Sunday, July 24, 2011

Congenital diaphragmatic hernia- perils and pitfalls

   It may initially appear that Congenital diaphragmatic hernia or CDH is a simple straightforward diagnosis on ultrasound imaging. But is it? I have come across many cases where the sonologist can miss this diagnosis in late 2nd trimester or early 3rd trimester fetuses. The reason is because many small diaphragmatic defects may cause only partial or intermittent fetal diaphragmatic hernia. Thus the sonographer or sonologist may not see any herniation of bowel or stomach in left sided diaphragmatic hernias or right lobe of liver in right sided hernias.                                                                                                


The ultrasound video clip shows one typical case of left sided congenital diaphragmatic hernia (CDH), with classic midline shift of heart to the right, literally pushed to a corner in the wrong side of the chest. In this case the ultrasound diagnosis of CDH was made late into 34 weeks of gestation.This can be a disaster for the mother, who might not have wished to continue the pregnancy.
What are the differential diagnoses of left sided congenital diaphragmatic hernia?
Almost any cystic lesion occupying the left hemithorax can be confused with CDH in fetal ultrasound. Among these conditions are- cystic adenomatoid malformation, bronchogenic cysts and pulmonary sequestration. Also, not to be ignored are intrathoracic teratomas, as the cystic components of this tumor can mimic a CDH. Even more ominously, these lesions mentioned above can co-exist with CDH, making a diagnosis of CDH even more complicated.
You may want to read more at:
What is the prognosis in such cases?
The earlier the diagnosis of congenital defects in the diaphragm are observed on ultrasound, the worse is the prognosis for the fetus. In fact, the detection of congenital hernia in 2nd trimester means that the severity of the congenital anomaly is more severe. Most cases are also associated with other fetal anomalies, notably involving the fetal heart. Also, invariably, the pressure from the herniated bowel and stomach, in this case means there would be severe hypoplasia of the lungs. In fact, despite surgery in the neonatal period, many such babies have pulmonary hypertension and respiratory difficulties.
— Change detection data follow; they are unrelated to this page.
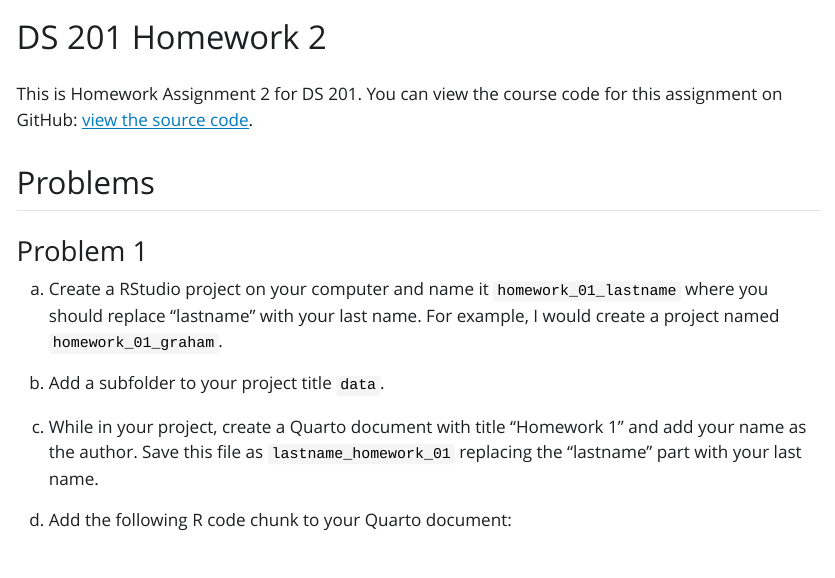
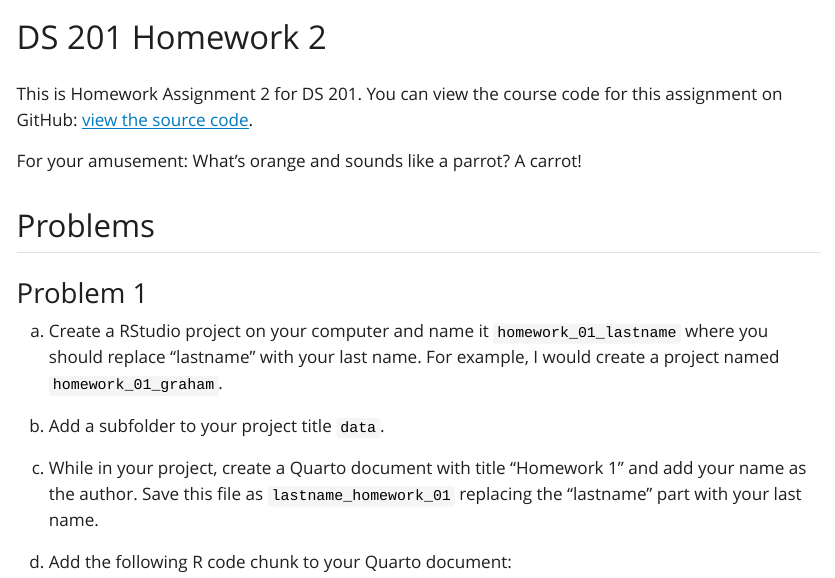
Before and after one commit to jmgraham30/ds_201_assignments, a Quarto document (homework_02/index.qmd): the page in a window 1100 px wide, from its top. The pictures show the output file homework_02/index.html that the author committed with the source, opened offline; Quarto's library style sheets are replaced by a plain one without menus; long lines of code are wrapped.

Commit message:
update homework 1

```diff
--- a/homework_02/index.qmd
+++ b/homework_02/index.qmd
@@ -6,6 +6,8 @@ format:
 ---
 
 This is Homework Assignment 2 for DS 201. You can view the course code for this assignment on GitHub: [view the source code](https://github.com/jmgraham30/ds_201_assignments/blob/main/homework_02/index.qmd).
+
+For your amusement: What's orange and sounds like a parrot? A carrot!
 
 ## Problems
 
```
Also changed, not shown: homework_02/index.html.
Also present in many neonates is the danger of mental retardation, trisomy 18 and trisomy 21 as well as neural tube defects. The fetus in this case showed no other major anomaly, but the severe midline shift is evidence of a large hernia with resultant pulmonary hypoplasia.

Wednesday, July 20, 2011

Seroma following lumpectomy in breast cancer:

The ultrasound video clip of the breast above, shows a typical seroma of the breast following lumpectomy (removal of breast lump) and is a common sequel to such breast surgeries. The presence of particulate matter in the cystic collection (fluid) in the dead space left following breast lump removal, is an indicator of the presence of hemorrhage into the cavity. Most surgeons are of the opinion that larger seromas are formed following removal of large breast lumps and particularly following axillary lymph node dissection.
    In the ultrasound video clip above note the motion of significant particles within the serous fluid. Presence of particles, mural nodules, septae are all evidence of hemorrhage following breast lumpectomy. The color Doppler ultrasound image below shows the absence of significant vascularity around the walls of the seroma, implying lack of wound/ wall infection or inflammation.

In the absence of history of breast surgery, such cystic lesions can confound the sonologist and lead to error in the diagnosis of breast seroma.
More information and ultrasound images of this case can be had at:

Breast ultrasound (google books)
(an excellent description of sonography of breast seroma)

Study of breast seroma

Friday, July 15, 2011

Ultrasound of suprapatellar hematoma

The knee joint is an excellent example of superb ultrasound imaging using the newer high resolution sonographic probes in the market. Perhaps, ultrasound offers better resolution than MRI in studying certain aspects of knee joint pathology, the only hitch being the user dependence. This case study of suprapatellar hematoma or hemorrhagic effusion is a typical example. With the opportunity to image joints on both sides and actually study the effect of probe compression, sonography is in certain ways both cost effective and complementary to an MRI study of the knee joint. The extent of muscle, tendon and ligament detail that high resolution sonography of the knee joint offers, is at par if not better than MR imaging.
Visit: a case of knee injury with hemorrhagic effusion extending into the suprapatellar bursa.

Wednesday, July 13, 2011

Schwannoma of parotid- a rare tumor

The parotid salivary gland can sometimes yield surprises in the form of rare tumors. One such instance is a Schwannoma of the parotid gland. This tumor arises from the facial nerve as it courses through the salivary gland. Visit:
This site shows ultrasound images of this well defined facial nerve mass in the parotid. This tumor has not much literature published both online or in print, pertaining to its sonography. However, the case above of Schwannoma of the right parotid was confirmed histo-pathologically after biopsy.
On ultrasound this tumor has all the appearances of a benign well defined mass with nothing to point to its exact diagnosis, making precise diagnosis of Schwannoma of the parotid, difficult, on sonography.